Pacific Hospital is working to bring down bloodstream infections that result from tubes that deliver medication and nutrients. The facility has virtually eliminated methicillin-resistant Staphylococcus aureus, or MRSA, and surgical infections.
Burnishing A Hospital's Public Image
That achievement has caught the attention of competitors and potential customers. And it's become a source of pride for its employees.
Indeed, researchers have found that concern over a hospital's public image is an even more powerful motivator than fear of losing market share.
"Many hospitals will measure quality and voluntarily put it up, even without the government involved," said Michael Rapp, director of the Quality Measurement and Health Assessment Group of the Centers for Medicare and Medicaid Services. "But certainly once it's required for all hospitals to do that, there's the peer pressure, and they're going to be looking at how they do compared to others."

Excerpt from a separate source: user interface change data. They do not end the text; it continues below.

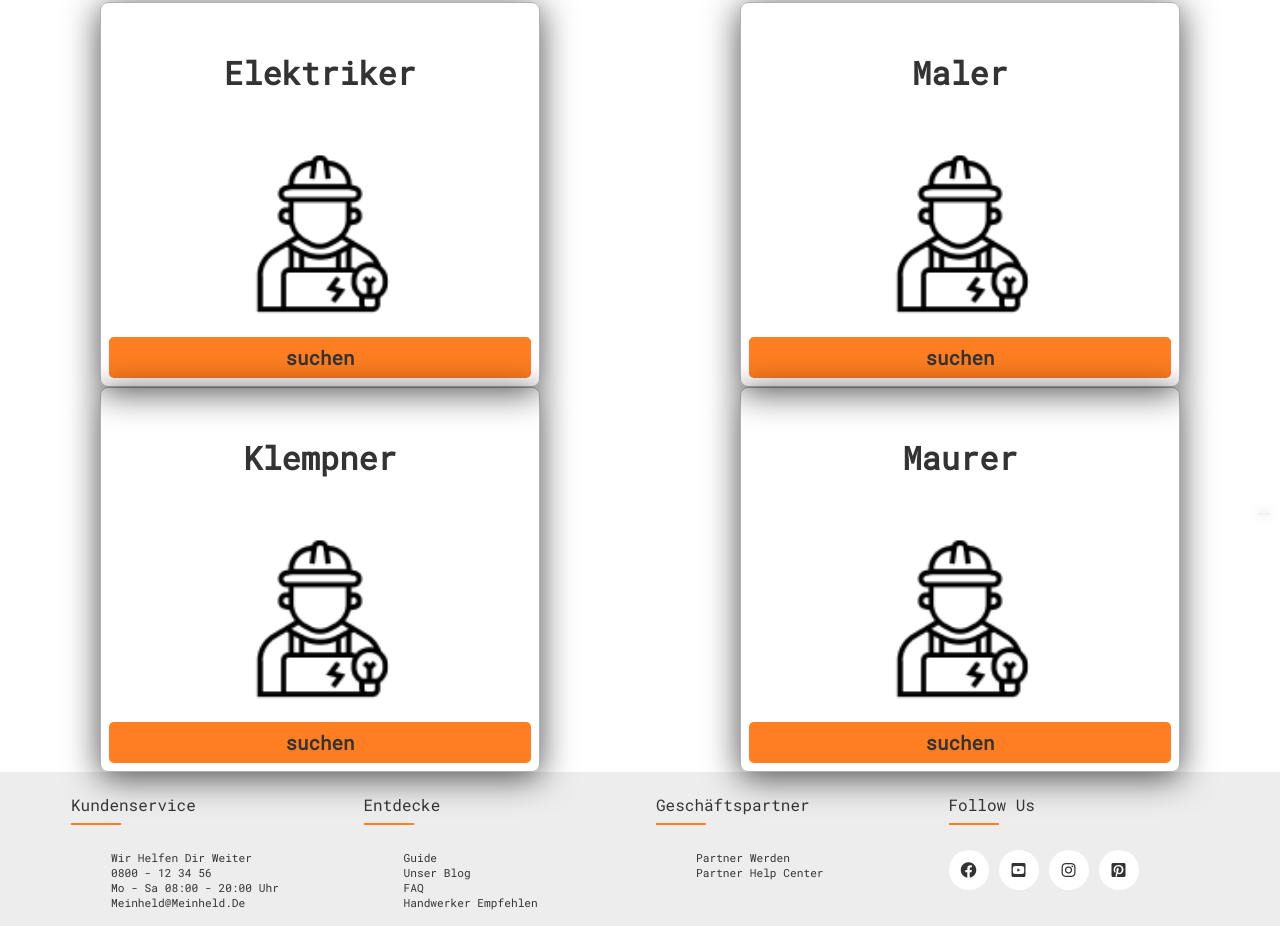
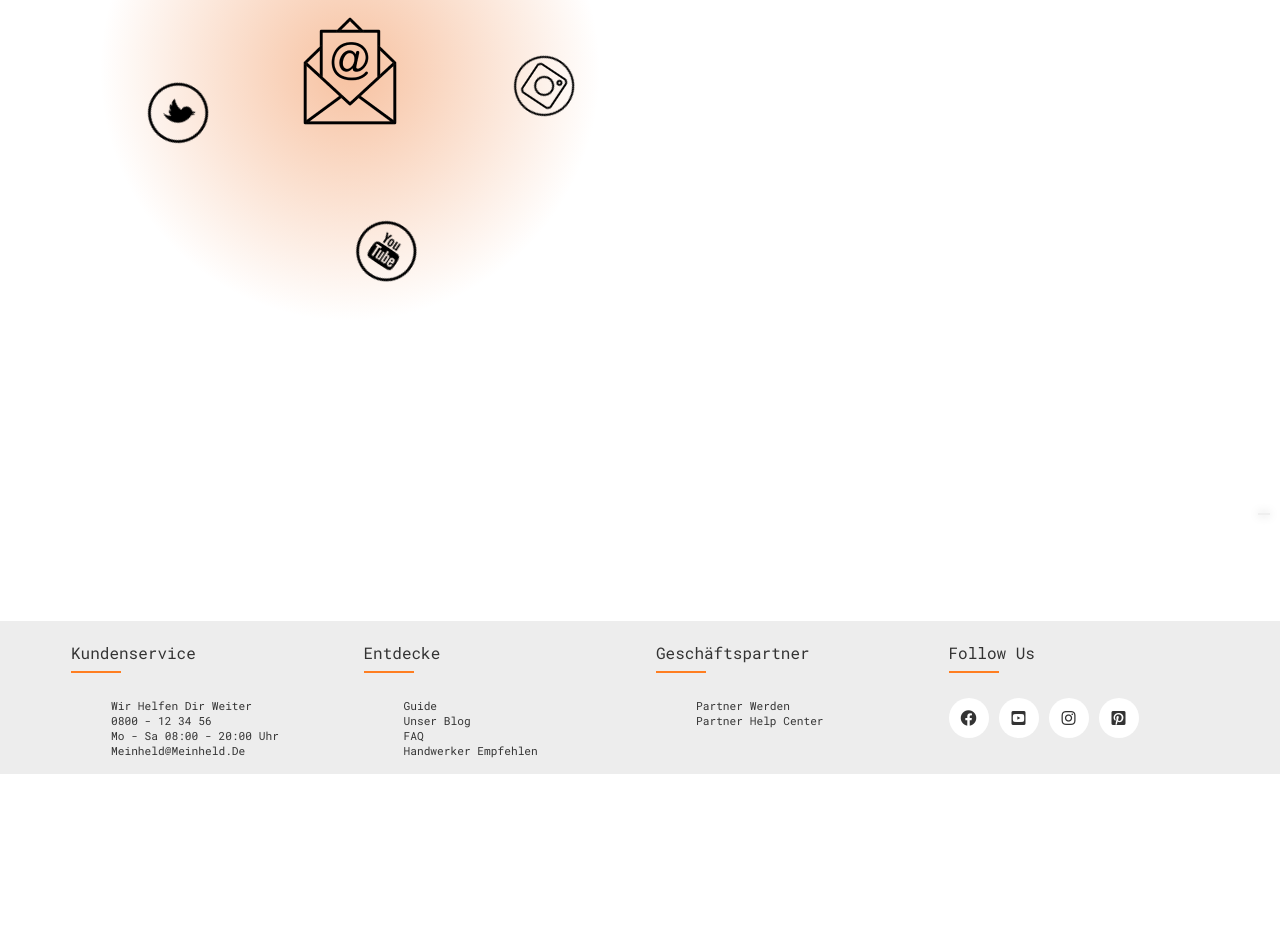
Before and after one commit to Ziedlassoued/mein-held, a React (Vite) app: page /blog in a window 1280 px wide. Shown: the part 275-1201 px from the top of the page. After the commit the page ends 1049 px from the top, so only its background shows below. Built offline with nearby package versions, Linux system fonts and the light colour scheme.

Commit message:
:fire: Remove unnecessary code

```diff
--- a/src/pages/Blog/Blog.tsx
+++ b/src/pages/Blog/Blog.tsx
@@ -8,13 +8,12 @@ import YoutubeSrc from '../../assets/youtube.png';
 import PinterestSrc from '../../assets/pinterest.png';
 import TwitterSrc from '../../assets/twitter.png';
 import EmailSrc from '../../assets/email.png';
-import ElektrikerSrc from '../../assets/servicesIcon/elektriker.png';
 
 function Blog(): JSX.Element {
   return (
     <div className={styles.main}>
       <NavBarBlog />
-      {/* <section id="#socialMedia"></section>
+      <section id="#socialMedia"></section>
       <section id="diy"></section>
       <div className={styles.wrapper}>
         <div className={styles.content}>
@@ -29,42 +28,8 @@ function Blog(): JSX.Element {
             <img className={styles.email} src={EmailSrc} alt="email" />
           </div>
         </div>
-      </div> */}
-      <div className={styles.category}>
-        <h1 className={styles.heading}>
-          Services by <span>kategorie</span>
-        </h1>
-        <div className={styles.boxContainer}>
-          <div className={styles.box}>
-            <h3>Elektriker</h3>
-            <img src={ElektrikerSrc} alt="elektriker" />
-            <a href="#" className={styles.btn}>
-              suchen
-            </a>
-          </div>
-          <div className={styles.box}>
-            <h3>Maler</h3>
-            <img src={ElektrikerSrc} alt="elektriker" />
-            <a href="#" className={styles.btn}>
-              suchen
-            </a>
-          </div>
-          <div className={styles.box}>
-            <h3>Klempner</h3>
-            <img src={ElektrikerSrc} alt="elektriker" />
-            <a href="#" className={styles.btn}>
-              suchen
-            </a>
-          </div>
-          <div className={styles.box}>
-            <h3>Maurer</h3>
-            <img src={ElektrikerSrc} alt="elektriker" />
-            <a href="#" className={styles.btn}>
-              suchen
-            </a>
-          </div>
-        </div>
       </div>
+
       <Footer />
     </div>
   );
```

The fear of losing millions of dollars isn't an idle threat. Starting this year, hospitals have to reveal their catheter-associated blood stream infections if they want their Medicare bills paid in full. Next year, they'll have to report surgical-site infections. The list will grow longer in the coming years.

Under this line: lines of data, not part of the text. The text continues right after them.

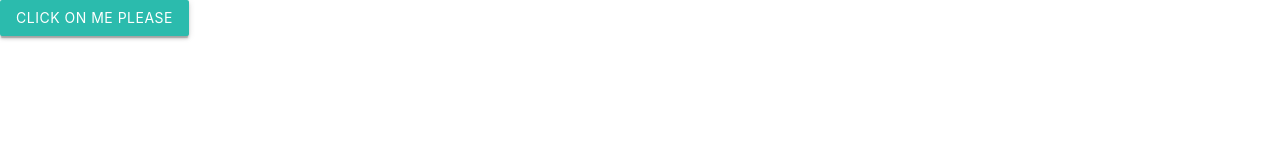
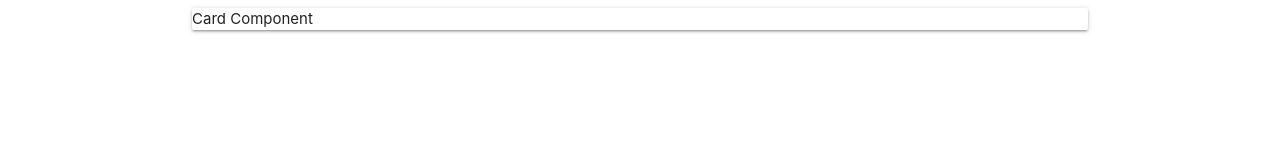
Before and after one commit to markushitstep/ts-advanced, a website with bundled scripts: page index.html in a window 1280 px wide. Built offline with nearby package versions, Linux system fonts and the light colour scheme.

Commit message:
decorators

```diff
--- a/index.html
+++ b/index.html
@@ -6,14 +6,15 @@
     <meta name="viewport" content="width=device-width, initial-scale=1.0">
     <link rel="stylesheet" href="https://cdnjs.cloudflare.com/ajax/libs/materialize/1.0.0/css/materialize.min.css">
     <title>Document</title>
-    <script src="dist/generic.js"></script>
+    <script src="dist/decorators.js"></script>
 </head>
 <body>
 
     <div class="container">
+        <!-- <button class="btn" id="btn">Click on me please</button>
+        <hr> -->
 
+        <div id="card"></div>
     </div>
-    <button class="btn" id="btn">Click on me please</button>
-
 </body>
 </html>
--- /dev/null
+++ b/src/decorators.ts
@@ -0,0 +1,54 @@
+//  function Log(constructor: Function) {
+//     //console.log(constructor)
+// }
+
+// function Log2(target:any, propName: string | Symbol) { // targen - class | propName - variable
+//     // console.log(target);
+//     // console.log(propName)
+// }
+
+// function Log3(target: any, propName: string | Symbol, descriptor: PropertyDescriptor) {
+//     console.log("target ",target);
+//     console.log("propName ",propName);
+//     console.log("descriptor ",descriptor);
+// }
+
+interface ComponentDecorator {
+    selector: string
+    template: string
+}
+
+function Component(config: ComponentDecorator) {
+    return function
+        <T extends { new(...args: any[]): object }>
+        (Constructor: T) {
+        return class extends Constructor {
+            constructor(...args: any[]) {
+                super(...args);
+
+                const element = document.querySelector(config.selector)!
+                element.innerHTML = config.template
+            }
+        }
+    }
+}
+
+@Component({
+    selector: "#card",
+    template: `
+        <div class="card">
+            <div class="card-content>
+                <span class="card-title">Card Component</span>
+            </div>
+        </div>
+    `
+})
+class CardComponent {
+    constructor(public name: string) { }
+
+    loName(): void {
+        console.log(` Conponent Name: ${this.name} `)
+    }
+}
+
+const card = new CardComponent("My Card");
--- a/tsconfig.json
+++ b/tsconfig.json
@@ -14,7 +14,7 @@
     "target": "es2016",                                  /* Set the JavaScript language version for emitted JavaScript and include compatible library declarations. */
     // "lib": [],                                        /* Specify a set of bundled library declaration files that describe the target runtime environment. */
     // "jsx": "preserve",                                /* Specify what JSX code is generated. */
-    // "experimentalDecorators": true,                   /* Enable experimental support for TC39 stage 2 draft decorators. */
+    "experimentalDecorators": true,                   /* Enable experimental support for TC39 stage 2 draft decorators. */
     // "emitDecoratorMetadata": true,                    /* Emit design-type metadata for decorated declarations in source files. */
     // "jsxFactory": "",                                 /* Specify the JSX factory function used when targeting React JSX emit, e.g. 'React.createElement' or 'h' */
     // "jsxFragmentFactory": "",                         /* Specify the JSX Fragment reference used for fragments when targeting React JSX emit e.g. 'React.Fragment' or 'Fragment'. */
```
Also changed, not shown: dist/decorators.js (added).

Rapp anticipates that nearly all U.S. hospitals will comply. Now, only half volunteer their data, he said.
Still, the stigma of unclean wards and fear of lawsuits can make hospitals reluctant to report. When the law went into effect in California, 19 hospitals out of 400 didn't send in any data. State regulators, who acknowledge the first year of data collection was riddled with errors, are not imposing penalties.

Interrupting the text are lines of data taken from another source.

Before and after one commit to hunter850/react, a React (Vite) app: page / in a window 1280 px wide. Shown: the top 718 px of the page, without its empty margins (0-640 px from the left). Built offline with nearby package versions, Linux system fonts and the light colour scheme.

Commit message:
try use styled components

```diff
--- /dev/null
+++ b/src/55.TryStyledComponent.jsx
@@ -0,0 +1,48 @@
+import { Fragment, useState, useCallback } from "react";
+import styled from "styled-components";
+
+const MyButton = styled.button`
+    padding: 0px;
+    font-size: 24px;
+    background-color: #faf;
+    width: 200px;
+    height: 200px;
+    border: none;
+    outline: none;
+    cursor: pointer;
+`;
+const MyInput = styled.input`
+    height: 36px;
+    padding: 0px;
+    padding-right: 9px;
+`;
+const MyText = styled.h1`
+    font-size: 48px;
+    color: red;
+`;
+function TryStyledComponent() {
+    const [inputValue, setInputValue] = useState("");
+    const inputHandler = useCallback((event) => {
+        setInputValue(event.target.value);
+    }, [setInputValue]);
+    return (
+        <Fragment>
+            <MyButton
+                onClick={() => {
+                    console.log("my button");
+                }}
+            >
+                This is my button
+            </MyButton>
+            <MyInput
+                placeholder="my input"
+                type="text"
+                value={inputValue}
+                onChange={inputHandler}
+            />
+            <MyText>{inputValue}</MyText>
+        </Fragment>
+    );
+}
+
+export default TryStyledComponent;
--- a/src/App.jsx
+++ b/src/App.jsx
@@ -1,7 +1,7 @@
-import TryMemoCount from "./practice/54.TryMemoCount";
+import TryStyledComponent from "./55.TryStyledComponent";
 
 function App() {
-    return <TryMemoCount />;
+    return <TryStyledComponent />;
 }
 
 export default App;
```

There are other concerns: Competitors may undercount, making more honest players look bad, and some hospitals simply do more surgeries or have sicker patients, said Nancy Foster, vice president for quality and patient safety policy at the American Hospital Association.
"The measures aren't perfect and don't adequately account for the differences among patients," said Foster.
Overwhelmed Foot Soldiers
Keeping track of the frenetic activity in their facilities can be daunting for hospitals. That's true both in cities like Long Beach or quieter, rural areas like Ukiah, a verdant and woodsy town north of San Francisco, in Mendocino County.
At Ukiah's small, 78-bed nonprofit hospital, patients and staff all seem to know each other, trading warm hellos on a warm spring day. It's not hard to imagine how quickly word of even one infection can spread.
That's something Sue Mason, a half-time nurse at Ukiah Valley Medical Center, worries about. "We have nothing to hide," she said.
Mason has a big job and only 20 hours a week to do it: She's charged with tracking and preventing infections.
Every morning, she checks the computerized lab tests and tries to chase down new cases. In the nationwide push for greater transparency of hospital performance, though, Mason is an overwhelmed foot soldier. She has little time to eliminate the very infections she's charged with reporting.
"I'd like to be out on the floor more with the nurses. I could monitor their hand hygiene compliance and educate them as I see them doing their job," said Mason. Instead, she spends most her day in front of the computer crunching data.
Mason must report not just the infections that occur, which are rare here, she said, but details of every surgery, every patient who tests positive or negative for gruesome antibiotic-resistant bugs, like MRSA.
Even at Pacific Hospital, where infection rates are some of the lowest in the nation, hospital chief Todd preaches constant vigilance. "These initiatives have to be felt with some passion," Todd says, "and they have to be implemented with consistency and strong will."
In the coming years, though, as the federal health law continues to take effect, the noose will tighten even more. Starting in 2012, Medicare will reduce payments to hospitals with poor infection rates in their intensive care units.
There is great hope, among researchers and hospital chiefs, that this double-barreled approach of public reporting and financial sanctions may be the best cure for what has proven to be a chronic condition in hospitals.